Temporal Changes in the Bacterial Assemblage of a Northeast Ohio Stream: A Comparison of Community and Population-Level Responses08/01/2006

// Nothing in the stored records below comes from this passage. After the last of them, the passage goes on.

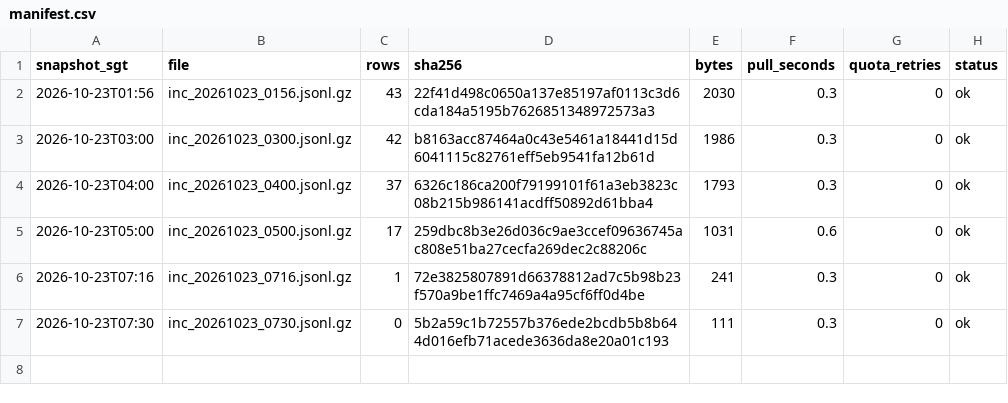
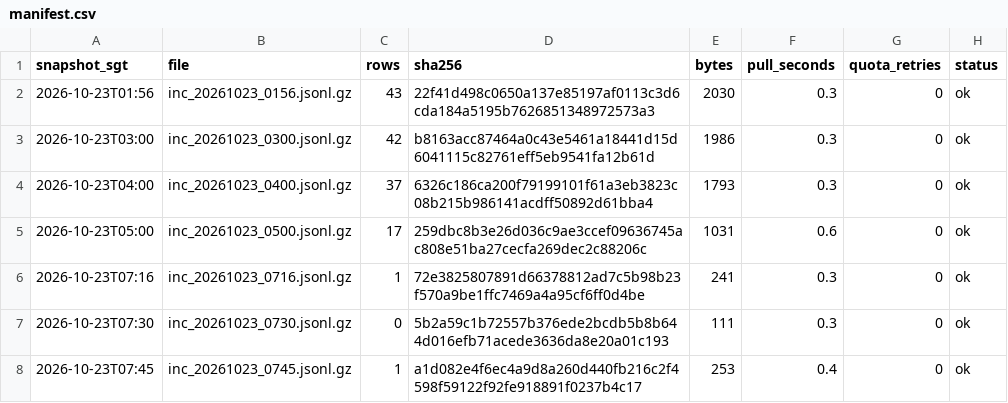
Before and after one commit to LUOaini1213/sg-bus-network-monitor, a CSV file: data/raw/incidents/2026-10-23/manifest.csv, drawn as a sheet; the diff names each change by its address in the sheet, - before the commit and + after, or states it on an @@ line.

```diff
--- a/data/raw/incidents/2026-10-23/manifest.csv
+++ b/data/raw/incidents/2026-10-23/manifest.csv
+row 8: 2026-10-23T07:45 | inc_20261023_0745.jsonl.gz | 1 | a1d082e4f6ec4a9d8a260d440fb216c2f4598f59122f92fe918891f0237b4c17 | 253 | 0.4 | 0 | ok
```
Also changed, not shown: data/raw/speedbands/2026-10-23/manifest.csv, 2 other files.
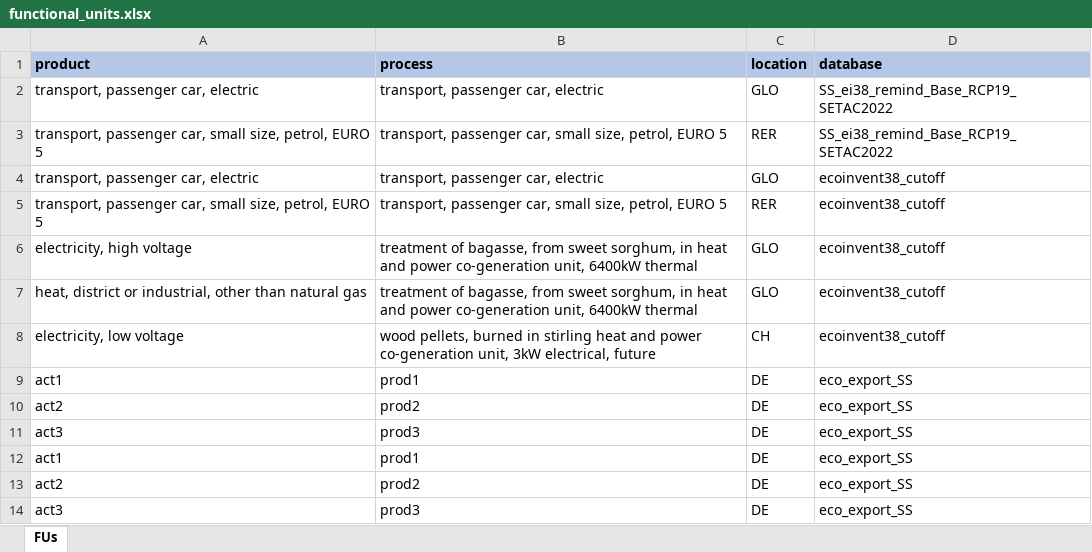
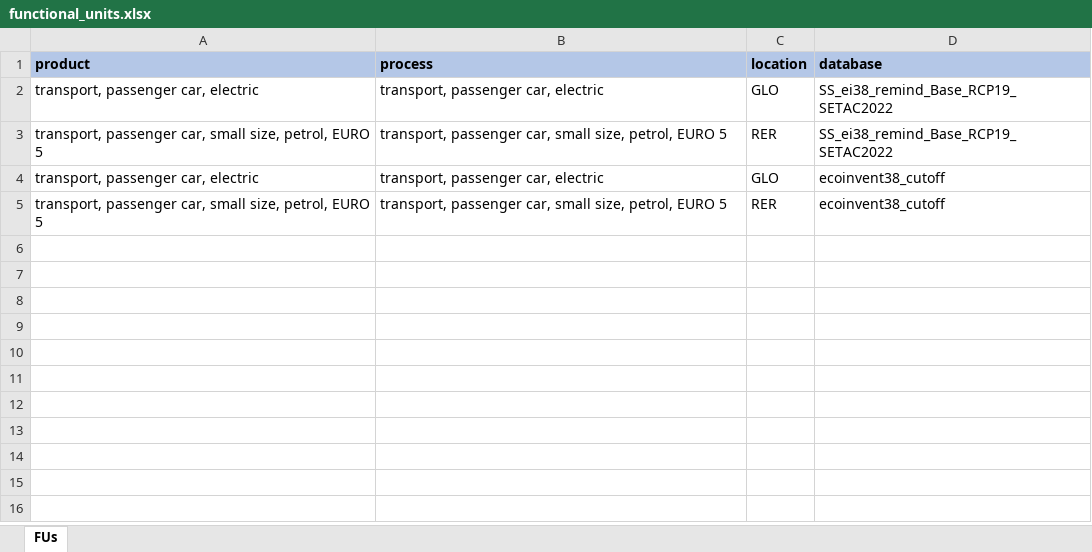
Before and after one commit to dlr-ve-esy/bw_superstructure, an Excel workbook: example/inputs/functional_units.xlsx, sheet FUs, drawn as a sheet; values as stored, in another font and other column widths than the file's, no borders; the diff names each change by its address in the sheet, - before the commit and + after, or states it on an @@ line.

```diff
--- a/example/inputs/functional_units.xlsx (sheet FUs)
+++ b/example/inputs/functional_units.xlsx (sheet FUs)
-row 6: electricity, high voltage | treatment of bagasse, from sweet sorghum, in heat and power co-generation unit, 6400kW thermal | GLO | ecoinvent38_cutoff
-row 7: heat, district or industrial, other than natural gas | treatment of bagasse, from sweet sorghum, in heat and power co-generation unit, 6400kW thermal | GLO | ecoinvent38_cutoff
-row 8: electricity, low voltage | wood pellets, burned in stirling heat and power co-generation unit, 3kW electrical, future | CH | ecoinvent38_cutoff
-row 9: act1 | prod1 | DE | eco_export_SS
-row 10: act2 | prod2 | DE | eco_export_SS
-row 11: act3 | prod3 | DE | eco_export_SS
-row 12: act1 | prod1 | DE | eco_export_SS
-row 13: act2 | prod2 | DE | eco_export_SS
-row 14: act3 | prod3 | DE | eco_export_SS
```
Also changed, not shown: 1 other file.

Few studies have documented temporal changes in bacterial communities in multiple habitats in streams. In this year long study in the West Branch of the Mahoning River in Northeast Ohio, USA, bacteria in water, leaves, and sediments were examined. Bacteria were enumerated using 4,6-diamidino–2-phenylindole (DAPI) and fluorescent in situ hybridization (FISH) using taxon-specific probes for the Domain Bacteria and Burkholderia cepacia. Physical and chemical variables were also monitored. Total bacterial abundance in water (based on DAPI staining) peaked during October 2000 and July 2001; while on leaves, total abundance peaked in January then declined through April with a second June peak. The peak in sediments was during October 2000 and numbers did not differ significantly between a pool and a riffle. Domain Bacteria numbers also exhibited significant temporal changes but the seasonal patterns differed from those based on DAPI staining. Abundance of B. cepacia varied temporally on leaves but not in water and sediments. Contrary to other studies, no significant correlations were seen between bacteriological and physical/chemical variables measured. However, spring run off seems to have been a factor in temporarily reduced numbers on leaves and sediments and increasing bacterioplankton numbers, likely due to allochthonous inputs. Based on prior studies, we expected the pattern of temporal change in bacterial numbers to vary among habitats. However, there were no differences between pool and riffle sediments and no significant correlations between bacteriological and abiotic variables. This may reflect the ability of bacteria to persist under varying temperature/nutrient conditions and flow regimes. The ability of B. cepacia to maintain fairly constant populations, in contrast to the overall assemblage, likely reflects the extreme versatility of this organism.